_ACTIVITY:_
Where a line of the material contains the string "className", copy that line.

== DATA FOR REVIEW ==

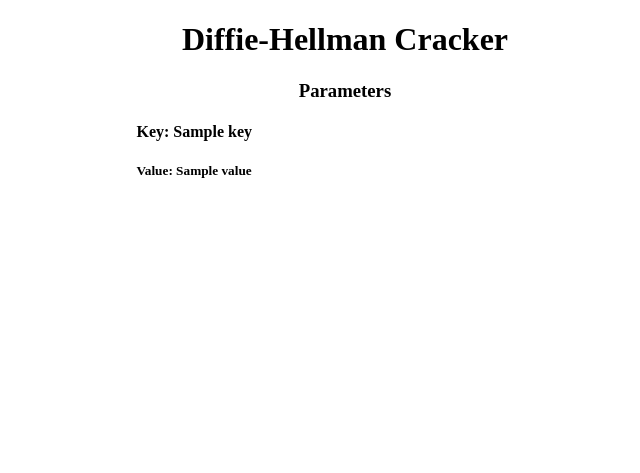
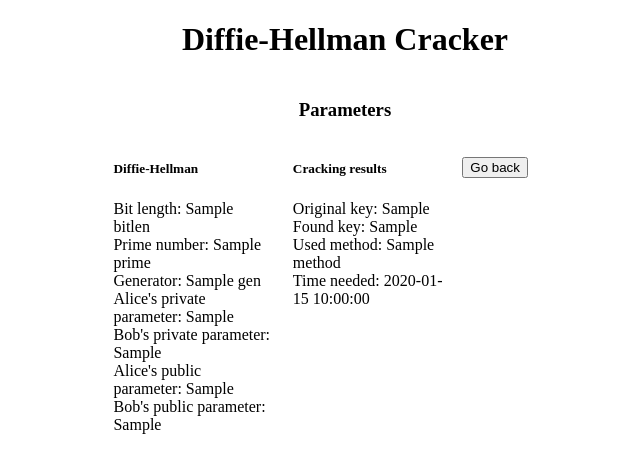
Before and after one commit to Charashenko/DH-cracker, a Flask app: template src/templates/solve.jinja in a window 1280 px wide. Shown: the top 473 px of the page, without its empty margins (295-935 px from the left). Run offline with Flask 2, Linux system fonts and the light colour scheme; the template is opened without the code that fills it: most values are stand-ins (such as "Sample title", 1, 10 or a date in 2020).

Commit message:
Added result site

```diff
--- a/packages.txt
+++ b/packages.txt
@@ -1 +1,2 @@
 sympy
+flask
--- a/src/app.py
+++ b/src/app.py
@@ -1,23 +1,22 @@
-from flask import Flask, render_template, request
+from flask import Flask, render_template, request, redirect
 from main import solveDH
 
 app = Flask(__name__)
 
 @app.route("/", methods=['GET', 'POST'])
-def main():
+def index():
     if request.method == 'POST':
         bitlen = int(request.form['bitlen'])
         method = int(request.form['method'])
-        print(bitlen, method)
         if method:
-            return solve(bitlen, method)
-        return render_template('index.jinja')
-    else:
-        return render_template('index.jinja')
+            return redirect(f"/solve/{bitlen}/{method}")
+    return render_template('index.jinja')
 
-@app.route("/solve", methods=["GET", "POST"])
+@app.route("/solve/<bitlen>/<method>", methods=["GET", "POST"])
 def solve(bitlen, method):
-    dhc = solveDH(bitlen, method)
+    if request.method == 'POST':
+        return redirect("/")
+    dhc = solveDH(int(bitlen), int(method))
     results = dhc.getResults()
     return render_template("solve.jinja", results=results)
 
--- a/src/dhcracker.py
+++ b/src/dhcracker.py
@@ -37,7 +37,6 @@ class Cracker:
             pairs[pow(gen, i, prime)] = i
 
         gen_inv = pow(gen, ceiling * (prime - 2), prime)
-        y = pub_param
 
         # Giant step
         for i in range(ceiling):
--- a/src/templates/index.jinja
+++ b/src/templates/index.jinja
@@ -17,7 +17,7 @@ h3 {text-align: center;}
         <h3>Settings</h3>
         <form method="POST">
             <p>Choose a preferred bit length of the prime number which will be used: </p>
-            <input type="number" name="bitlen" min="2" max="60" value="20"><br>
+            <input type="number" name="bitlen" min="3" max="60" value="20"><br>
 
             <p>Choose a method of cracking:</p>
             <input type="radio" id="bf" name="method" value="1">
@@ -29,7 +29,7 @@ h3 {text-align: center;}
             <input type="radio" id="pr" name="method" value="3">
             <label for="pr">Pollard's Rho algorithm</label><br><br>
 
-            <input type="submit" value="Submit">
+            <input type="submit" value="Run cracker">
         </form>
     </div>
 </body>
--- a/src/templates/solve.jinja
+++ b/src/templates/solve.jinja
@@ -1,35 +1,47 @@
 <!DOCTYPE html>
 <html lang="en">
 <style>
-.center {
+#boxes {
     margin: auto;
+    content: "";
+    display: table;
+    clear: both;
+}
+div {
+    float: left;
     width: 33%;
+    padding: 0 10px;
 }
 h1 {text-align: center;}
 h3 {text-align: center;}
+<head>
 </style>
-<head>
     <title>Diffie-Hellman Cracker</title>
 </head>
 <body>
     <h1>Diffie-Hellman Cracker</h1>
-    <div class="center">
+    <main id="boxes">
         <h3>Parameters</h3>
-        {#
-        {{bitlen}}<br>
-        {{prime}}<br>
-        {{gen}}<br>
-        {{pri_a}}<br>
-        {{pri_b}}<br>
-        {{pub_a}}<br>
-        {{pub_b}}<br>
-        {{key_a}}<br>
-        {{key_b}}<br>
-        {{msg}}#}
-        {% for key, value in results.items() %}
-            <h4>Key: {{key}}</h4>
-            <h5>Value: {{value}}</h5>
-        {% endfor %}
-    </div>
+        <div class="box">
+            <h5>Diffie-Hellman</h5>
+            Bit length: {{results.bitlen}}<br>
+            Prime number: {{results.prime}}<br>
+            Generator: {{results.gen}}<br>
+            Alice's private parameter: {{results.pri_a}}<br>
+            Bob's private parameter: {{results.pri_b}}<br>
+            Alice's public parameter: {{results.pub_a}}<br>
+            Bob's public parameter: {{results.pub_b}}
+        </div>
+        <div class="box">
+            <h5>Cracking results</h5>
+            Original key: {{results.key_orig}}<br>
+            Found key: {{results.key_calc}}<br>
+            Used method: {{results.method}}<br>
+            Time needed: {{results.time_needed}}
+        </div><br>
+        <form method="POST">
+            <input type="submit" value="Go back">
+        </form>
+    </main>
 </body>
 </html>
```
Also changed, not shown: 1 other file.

===
== DATA FOR REVIEW ==

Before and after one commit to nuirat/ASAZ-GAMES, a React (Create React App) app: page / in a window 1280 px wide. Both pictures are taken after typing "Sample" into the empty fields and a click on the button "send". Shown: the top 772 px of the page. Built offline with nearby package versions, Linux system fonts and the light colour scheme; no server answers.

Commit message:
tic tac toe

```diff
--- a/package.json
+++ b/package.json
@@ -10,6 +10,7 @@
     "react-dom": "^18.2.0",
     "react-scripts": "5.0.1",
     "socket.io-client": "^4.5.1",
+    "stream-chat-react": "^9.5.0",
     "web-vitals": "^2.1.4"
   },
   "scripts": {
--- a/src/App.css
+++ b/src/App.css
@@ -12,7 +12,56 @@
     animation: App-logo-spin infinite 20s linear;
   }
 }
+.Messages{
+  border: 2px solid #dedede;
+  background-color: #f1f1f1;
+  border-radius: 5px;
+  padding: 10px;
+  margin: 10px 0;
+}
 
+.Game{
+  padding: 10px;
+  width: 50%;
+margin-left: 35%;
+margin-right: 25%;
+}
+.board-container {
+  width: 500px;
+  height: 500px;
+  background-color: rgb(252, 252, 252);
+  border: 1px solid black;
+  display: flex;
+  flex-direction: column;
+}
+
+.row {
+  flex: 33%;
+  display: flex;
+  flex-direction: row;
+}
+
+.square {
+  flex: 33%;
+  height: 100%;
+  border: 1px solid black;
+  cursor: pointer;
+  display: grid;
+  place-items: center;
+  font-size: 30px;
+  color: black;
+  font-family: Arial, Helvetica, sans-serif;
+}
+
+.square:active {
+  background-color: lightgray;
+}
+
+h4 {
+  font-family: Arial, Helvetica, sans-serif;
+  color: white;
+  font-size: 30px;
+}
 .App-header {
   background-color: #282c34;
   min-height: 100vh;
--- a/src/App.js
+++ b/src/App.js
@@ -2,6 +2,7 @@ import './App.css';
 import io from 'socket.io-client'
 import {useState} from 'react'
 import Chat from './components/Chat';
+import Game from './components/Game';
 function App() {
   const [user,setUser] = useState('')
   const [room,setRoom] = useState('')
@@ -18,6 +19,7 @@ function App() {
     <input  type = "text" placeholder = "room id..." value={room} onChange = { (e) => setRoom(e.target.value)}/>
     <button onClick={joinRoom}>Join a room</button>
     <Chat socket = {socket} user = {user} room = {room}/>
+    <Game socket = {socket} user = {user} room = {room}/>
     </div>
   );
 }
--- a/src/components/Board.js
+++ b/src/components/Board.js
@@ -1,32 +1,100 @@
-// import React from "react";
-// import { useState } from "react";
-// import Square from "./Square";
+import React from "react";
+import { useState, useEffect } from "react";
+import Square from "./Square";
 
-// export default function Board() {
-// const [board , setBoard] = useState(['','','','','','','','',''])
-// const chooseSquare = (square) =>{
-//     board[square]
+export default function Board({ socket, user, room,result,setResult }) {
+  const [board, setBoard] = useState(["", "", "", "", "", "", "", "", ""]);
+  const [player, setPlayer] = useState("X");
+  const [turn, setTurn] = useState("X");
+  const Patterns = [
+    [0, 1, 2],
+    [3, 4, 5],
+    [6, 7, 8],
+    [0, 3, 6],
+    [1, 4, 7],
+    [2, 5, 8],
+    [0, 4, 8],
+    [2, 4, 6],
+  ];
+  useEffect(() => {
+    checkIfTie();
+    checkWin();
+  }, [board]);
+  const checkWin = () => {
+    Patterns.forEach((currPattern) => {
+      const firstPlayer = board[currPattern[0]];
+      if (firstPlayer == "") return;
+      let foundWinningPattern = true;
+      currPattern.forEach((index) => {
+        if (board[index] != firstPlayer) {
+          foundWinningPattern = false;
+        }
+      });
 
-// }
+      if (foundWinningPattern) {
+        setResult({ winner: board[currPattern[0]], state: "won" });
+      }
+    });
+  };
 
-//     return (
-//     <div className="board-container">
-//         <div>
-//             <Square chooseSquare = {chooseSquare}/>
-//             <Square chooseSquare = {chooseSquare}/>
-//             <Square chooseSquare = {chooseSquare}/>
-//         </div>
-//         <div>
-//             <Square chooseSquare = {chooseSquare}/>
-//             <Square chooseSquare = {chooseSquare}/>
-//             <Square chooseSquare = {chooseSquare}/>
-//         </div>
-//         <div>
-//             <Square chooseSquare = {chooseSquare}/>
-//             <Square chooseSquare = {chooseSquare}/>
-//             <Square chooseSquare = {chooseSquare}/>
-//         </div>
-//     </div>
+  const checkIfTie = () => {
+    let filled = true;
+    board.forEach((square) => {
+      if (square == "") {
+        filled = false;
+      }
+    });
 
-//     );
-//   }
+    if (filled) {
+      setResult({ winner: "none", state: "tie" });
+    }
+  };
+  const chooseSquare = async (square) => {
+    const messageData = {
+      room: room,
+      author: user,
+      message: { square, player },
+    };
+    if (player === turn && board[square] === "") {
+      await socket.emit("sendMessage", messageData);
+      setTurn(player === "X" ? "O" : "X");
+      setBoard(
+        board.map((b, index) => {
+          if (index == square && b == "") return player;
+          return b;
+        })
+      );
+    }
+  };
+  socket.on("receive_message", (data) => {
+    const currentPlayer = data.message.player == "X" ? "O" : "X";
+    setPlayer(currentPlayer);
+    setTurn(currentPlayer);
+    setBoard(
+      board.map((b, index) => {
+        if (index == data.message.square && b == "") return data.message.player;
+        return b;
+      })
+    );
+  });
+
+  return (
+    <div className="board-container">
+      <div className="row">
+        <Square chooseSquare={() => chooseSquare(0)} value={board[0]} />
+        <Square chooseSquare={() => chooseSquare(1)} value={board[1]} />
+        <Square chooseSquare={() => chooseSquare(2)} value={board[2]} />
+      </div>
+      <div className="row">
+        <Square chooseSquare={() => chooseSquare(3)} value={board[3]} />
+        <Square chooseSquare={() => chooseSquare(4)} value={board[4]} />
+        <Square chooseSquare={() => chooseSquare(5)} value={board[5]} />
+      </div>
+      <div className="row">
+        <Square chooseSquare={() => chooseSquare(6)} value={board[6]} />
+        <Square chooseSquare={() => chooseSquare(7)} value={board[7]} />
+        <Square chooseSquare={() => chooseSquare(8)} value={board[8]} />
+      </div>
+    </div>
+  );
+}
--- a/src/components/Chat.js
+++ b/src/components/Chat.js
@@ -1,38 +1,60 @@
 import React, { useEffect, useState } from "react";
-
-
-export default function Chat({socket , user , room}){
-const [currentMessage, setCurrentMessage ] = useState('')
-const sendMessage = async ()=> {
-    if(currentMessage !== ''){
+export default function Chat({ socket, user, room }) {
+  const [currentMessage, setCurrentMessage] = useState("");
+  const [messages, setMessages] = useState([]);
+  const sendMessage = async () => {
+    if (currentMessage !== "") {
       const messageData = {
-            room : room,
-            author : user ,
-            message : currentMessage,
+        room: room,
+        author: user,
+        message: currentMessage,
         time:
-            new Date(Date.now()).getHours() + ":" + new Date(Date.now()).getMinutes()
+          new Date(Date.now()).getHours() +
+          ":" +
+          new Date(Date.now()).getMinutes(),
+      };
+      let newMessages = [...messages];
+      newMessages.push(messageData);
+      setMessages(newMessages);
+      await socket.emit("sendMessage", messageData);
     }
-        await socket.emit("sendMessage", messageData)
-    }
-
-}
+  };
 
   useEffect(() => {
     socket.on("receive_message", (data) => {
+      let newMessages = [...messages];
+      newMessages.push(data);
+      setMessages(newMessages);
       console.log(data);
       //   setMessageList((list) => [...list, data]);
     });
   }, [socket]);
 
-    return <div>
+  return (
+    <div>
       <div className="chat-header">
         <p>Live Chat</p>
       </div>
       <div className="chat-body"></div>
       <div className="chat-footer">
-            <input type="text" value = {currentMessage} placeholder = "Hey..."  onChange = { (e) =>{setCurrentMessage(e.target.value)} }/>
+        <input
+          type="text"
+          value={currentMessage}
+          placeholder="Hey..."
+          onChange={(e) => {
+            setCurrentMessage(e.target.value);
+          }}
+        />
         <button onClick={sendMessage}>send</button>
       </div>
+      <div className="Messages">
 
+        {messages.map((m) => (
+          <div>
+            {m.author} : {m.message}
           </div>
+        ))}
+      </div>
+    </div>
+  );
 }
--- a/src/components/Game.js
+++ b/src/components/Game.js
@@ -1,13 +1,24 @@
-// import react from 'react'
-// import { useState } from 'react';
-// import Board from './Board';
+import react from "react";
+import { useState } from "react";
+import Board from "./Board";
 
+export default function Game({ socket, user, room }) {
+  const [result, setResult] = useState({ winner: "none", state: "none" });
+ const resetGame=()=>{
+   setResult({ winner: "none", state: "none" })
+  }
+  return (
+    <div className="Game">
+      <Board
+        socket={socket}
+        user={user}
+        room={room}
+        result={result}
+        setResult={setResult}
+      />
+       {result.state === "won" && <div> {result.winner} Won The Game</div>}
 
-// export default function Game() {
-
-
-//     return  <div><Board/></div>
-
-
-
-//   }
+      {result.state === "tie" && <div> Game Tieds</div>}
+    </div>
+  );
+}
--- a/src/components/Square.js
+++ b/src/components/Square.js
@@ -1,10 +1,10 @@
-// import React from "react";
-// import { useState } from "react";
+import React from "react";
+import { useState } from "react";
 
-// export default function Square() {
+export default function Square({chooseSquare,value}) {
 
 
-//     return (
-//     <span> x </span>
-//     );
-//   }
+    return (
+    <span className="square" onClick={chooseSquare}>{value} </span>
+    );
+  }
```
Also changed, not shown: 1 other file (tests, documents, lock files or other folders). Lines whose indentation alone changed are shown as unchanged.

===

_RESULT OF THIS TASK:_
-//     <div className="board-container">
+    <div className="board-container">
+      <div className="row">
+      <div className="row">
+      <div className="row">
       <div className="chat-header">
       <div className="chat-body"></div>
       <div className="chat-footer">
+      <div className="Messages">
+    <div className="Game">
+    <span className="square" onClick={chooseSquare}>{value} </span>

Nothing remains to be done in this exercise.